Trump, after entering not guilty plea, seeks to sever his Georgia election interference case
He wants to separate his case from defendants who have requested a speedy trial.
Hours after entering a plea of not guilty in the Georgia election interference case Thursday, former President Donald Trump filed a motion to sever his case from other defendants who have requested a speedy trial.
The moves came after a judge last week set a trial date of Oct. 23 for co-defendant Kenneth Chesebro, who had requested a speedy trial -- prompting Fulton County District Attorney Fani Willis to reiterate her desire to try all of the case's 19 defendants together.
In his filing Thursday, Trump's attorney Steve Sadow said that he "will not have sufficient time to prepare" for the case by Oct. 23.
"Respectfully, requiring less than two months preparation time to defend a 98-page indictment, charging 19 defendants, with 41 various charges including a RICO conspiracy charges with 161 Overt Acts ... would violate President Trump's federal and state constitutional rights to a fair trial and due process of law," the filing said.
Defendant Sidney Powell has also filed for a speedy trail, with her attorneys saying in a filing Wednesday that Powell has "no substantive connection with any other defendant regarding the charges in the Indictment."
Earlier Thursday, Trump entered a not guilty plea in the case and waived his right to appear at his arraignment.
Fulton County Superior Court Judge Scott McAfee on Monday set the date of Sept. 6 for all 19 defendants to be arraigned on charges and enter their pleas in the case.
By late Friday, 11 other defendants in the case had also entered not guilty pleas in order to avoid appearing at their scheduled arraignment.

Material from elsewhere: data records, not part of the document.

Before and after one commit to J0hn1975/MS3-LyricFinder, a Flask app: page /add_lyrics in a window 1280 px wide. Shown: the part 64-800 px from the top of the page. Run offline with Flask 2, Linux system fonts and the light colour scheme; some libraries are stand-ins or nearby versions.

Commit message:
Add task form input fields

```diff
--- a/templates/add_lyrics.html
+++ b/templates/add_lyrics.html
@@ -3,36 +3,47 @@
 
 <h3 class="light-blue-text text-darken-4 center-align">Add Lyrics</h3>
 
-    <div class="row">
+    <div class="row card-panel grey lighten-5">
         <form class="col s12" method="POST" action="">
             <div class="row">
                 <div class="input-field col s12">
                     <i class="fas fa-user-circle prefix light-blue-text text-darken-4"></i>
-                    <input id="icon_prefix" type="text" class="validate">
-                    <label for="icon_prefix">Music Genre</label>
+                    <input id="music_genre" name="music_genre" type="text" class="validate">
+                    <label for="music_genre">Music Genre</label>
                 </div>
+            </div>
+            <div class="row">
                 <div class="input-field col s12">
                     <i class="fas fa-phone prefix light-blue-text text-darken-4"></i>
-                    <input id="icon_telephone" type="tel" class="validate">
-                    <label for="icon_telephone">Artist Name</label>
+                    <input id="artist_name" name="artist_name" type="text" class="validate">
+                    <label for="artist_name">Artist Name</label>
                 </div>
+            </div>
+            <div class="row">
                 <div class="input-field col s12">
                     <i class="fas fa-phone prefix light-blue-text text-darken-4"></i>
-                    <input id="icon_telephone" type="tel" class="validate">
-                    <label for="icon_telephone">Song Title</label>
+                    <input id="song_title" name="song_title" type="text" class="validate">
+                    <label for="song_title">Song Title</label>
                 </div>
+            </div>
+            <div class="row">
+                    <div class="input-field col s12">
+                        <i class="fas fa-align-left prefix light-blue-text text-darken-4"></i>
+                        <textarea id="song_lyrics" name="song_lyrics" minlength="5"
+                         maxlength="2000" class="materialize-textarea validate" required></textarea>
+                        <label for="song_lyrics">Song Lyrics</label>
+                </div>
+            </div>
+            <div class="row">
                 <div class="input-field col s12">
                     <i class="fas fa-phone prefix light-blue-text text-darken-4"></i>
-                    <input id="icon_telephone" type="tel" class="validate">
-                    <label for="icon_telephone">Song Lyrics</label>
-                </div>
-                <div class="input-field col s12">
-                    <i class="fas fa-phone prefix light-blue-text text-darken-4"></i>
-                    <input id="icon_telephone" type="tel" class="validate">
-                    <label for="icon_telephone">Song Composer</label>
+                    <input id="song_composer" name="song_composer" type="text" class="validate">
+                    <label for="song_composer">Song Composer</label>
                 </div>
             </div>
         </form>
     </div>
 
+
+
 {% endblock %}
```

Chesebro, Rudy Giuliani, Harrison Floyd, Michael Roman, Robert Cheeley, Scott Hall and Stephen Lee pleaded not guilty on Friday, after Powell, Jenna Ellis, Trevian Kutti and Ray Smith III entered not guilty pleas earlier in the week.
The former president and the other 18 defendants were charged earlier this month in a sweeping racketeering indictment for alleged efforts to overturn the results of the 2020 presidential election in the state of Georgia.
Trump has said his actions were not illegal and that the investigation is politically motivated.
In a related development Thursday, the Fulton County DA's office and former Trump Chief of Staff Mark Meadows both responded to a federal judge's request for more briefings regarding Meadows' effort to remove his case from state court into federal court.
After presiding over a hearing on the matter earlier this week, U.S. District Judge Steve Jones had asked each party to answer whether or not Meadows would qualify for removal to federal court if only some of his acts alleged in the indictment were carried out under the color of his office.
The DA's office, in its response Thursday, said that "the answer to this question is no," arguing that Meadows is not being prosecuted for his individual acts, but rather because he allegedly "knowingly and willfully entered into an agreement to violate Georgia's RICO [racketeering] law."
Meadows, on the other hand, in his new filing said "the answer is yes" to the judge's question, arguing that removal is required if "any part" of his duties relate to his office.
"If the court finds that any charged conduct relates to Mr. Meadow's official duties, that is the end of the inquiry," the filing states.